WHERE TO BEGIN

 
 
What do we mean by Social Practice?

 

A central tenet of Social Practice is collaboration. Collaboration is a natural thing; it is about working together and happens in most artists’ practices to a greater or lesser extent, whether through group projects, sharing ideas, mentoring etc. Social Practice, often referred to as socially engaged practice, socially engaged art or collaborative practice, is an art medium focusing on engagement through human interaction and social discourse(1). In this toolkit we consider social practice as referring to you as an artist working with groups of people who share a collective interest, place, membership or profile such as age, gender etc.

 

‘Social Practice’ differs from ‘participative practice’ in that it takes considerable time, and requires a level of trust in order that open communication/intersubjective exchange can take place, and be able to address and move across boundaries of difference. It may be useful to examine  Arnstein’s Ladder of Participation as a tool to identify what is aspired to and what is possible within the terms of a project.

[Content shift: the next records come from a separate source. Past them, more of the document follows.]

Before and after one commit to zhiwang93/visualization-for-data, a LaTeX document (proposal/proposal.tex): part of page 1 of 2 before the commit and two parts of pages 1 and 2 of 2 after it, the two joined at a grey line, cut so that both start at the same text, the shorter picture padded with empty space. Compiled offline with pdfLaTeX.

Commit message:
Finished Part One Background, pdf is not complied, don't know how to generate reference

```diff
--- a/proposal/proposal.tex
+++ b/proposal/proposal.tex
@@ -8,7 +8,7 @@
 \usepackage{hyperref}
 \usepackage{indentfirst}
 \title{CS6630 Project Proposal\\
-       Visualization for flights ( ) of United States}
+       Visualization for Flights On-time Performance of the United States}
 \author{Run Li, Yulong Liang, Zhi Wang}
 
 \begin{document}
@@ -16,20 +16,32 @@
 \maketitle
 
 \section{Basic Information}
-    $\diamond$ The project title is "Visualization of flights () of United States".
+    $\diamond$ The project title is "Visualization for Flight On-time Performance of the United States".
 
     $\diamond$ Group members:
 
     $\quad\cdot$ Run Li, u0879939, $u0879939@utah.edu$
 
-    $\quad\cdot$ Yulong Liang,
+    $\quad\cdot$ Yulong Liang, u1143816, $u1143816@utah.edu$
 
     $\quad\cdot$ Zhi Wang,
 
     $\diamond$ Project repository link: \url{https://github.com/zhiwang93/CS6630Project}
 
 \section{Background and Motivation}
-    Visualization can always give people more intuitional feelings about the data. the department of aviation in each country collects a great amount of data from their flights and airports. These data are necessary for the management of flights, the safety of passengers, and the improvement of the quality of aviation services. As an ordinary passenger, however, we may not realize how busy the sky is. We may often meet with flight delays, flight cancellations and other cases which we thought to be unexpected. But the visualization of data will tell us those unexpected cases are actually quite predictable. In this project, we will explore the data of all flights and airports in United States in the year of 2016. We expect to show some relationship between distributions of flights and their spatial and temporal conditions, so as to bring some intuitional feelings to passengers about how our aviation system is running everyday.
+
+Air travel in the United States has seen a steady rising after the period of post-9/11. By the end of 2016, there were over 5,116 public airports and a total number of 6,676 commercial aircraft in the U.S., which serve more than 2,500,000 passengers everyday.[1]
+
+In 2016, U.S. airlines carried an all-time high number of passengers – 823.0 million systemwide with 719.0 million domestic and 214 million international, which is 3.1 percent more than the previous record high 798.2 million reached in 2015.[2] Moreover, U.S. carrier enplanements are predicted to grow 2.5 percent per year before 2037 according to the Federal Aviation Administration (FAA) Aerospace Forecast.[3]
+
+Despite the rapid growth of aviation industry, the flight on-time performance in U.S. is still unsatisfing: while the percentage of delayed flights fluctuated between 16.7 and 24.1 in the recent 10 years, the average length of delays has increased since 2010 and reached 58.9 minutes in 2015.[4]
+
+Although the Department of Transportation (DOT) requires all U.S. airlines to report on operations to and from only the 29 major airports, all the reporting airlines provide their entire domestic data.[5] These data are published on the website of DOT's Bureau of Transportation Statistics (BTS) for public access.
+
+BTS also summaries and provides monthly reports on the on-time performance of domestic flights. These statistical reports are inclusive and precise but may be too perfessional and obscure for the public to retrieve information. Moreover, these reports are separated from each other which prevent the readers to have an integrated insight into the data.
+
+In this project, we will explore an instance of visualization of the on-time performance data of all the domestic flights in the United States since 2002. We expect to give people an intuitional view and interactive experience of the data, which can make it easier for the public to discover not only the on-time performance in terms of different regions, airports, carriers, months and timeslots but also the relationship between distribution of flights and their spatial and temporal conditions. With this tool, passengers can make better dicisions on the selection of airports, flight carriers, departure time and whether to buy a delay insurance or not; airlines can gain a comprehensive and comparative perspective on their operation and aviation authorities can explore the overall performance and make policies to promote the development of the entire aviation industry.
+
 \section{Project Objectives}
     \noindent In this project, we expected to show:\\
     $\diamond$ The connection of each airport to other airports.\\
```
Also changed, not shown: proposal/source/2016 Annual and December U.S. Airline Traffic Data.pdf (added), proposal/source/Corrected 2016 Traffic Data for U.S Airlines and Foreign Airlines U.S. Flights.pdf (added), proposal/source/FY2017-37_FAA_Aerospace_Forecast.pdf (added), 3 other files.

Why would I want to work collaboratively?

 

Social practice is a two-way learning process that results in the personal and professional development of all involved. Your motivation for working this way might include a desire to deepen your understanding of the world, to understand how people work together, to broaden your exploration and experience of a particular subject area, to experiment, play and develop new artistic and creative processes and ways of working. You may wish to influence or be influenced by those around you, to push the boundaries of your own thinking and the thinking of others. 


Many people are attracted to this way of working because it means not working in isolation, and you may feel that the skills you have as an artist could be very valuable to these contexts.


Whatever the stimulus, artists involved in this way of working should be very clear about their role, and how it may be distinct from the roles of other professionals such as teachers, youth workers, therapists, etc.  It’s important to identify your motivations.  What do I want to achieve and why?

In what kind of contexts does Social Practice work happen?


There is no end to the contexts in which social practice work can happen. It is a growing area and more and more groups of people are seeking to explore their own creativity and become engaged in such projects. In some instances such as schools and health care settings it can be driven by leaders of those groups. In other instances, it can be the group members who are providing the momentum. As already referenced, while peer to peer collaboration among artists is commonplace, this toolkit is principally written from the perspective of, and for the purpose of, artists working with other groups of people in the community.

How does an artist start a Social Practice? 


When developing a social practice it can be hard to know where to begin. Inform yourself, conduct research. Organisations such as Create and their international counterparts are invaluable resources with vast experience, know-how and case studies of best-practice. Many third level institutes provide training to artists wishing to develop specific expertise in this area. Your local authority arts office or local arts centre may also be able to offer advice. The Arts Council and many Arts Offices provide supports towards your professional development.  If you can, it would be helpful to arrange to shadow another more experienced artist to get a feel for how they work. Think about your fields of interest, this will help you to identify a group that you may potentially be interesting to work with. Look to your own community network. Ask a group you know if they would be open to testing different project ideas. Invite your group to collaborate, they can either accept or decline.


Because of the multiple roles and responsibilities involved, artists who succeed in this area are highly creative, well organised and prepare thoroughly; they are effective time keepers and can work to a budget. They are good communicators, contribute confidently and can adapt well to changing circumstances. 

1. Helguera, Pablo (2012). Education for Socially Engaged Art. New York: Jorge Pinto Books. p. 22.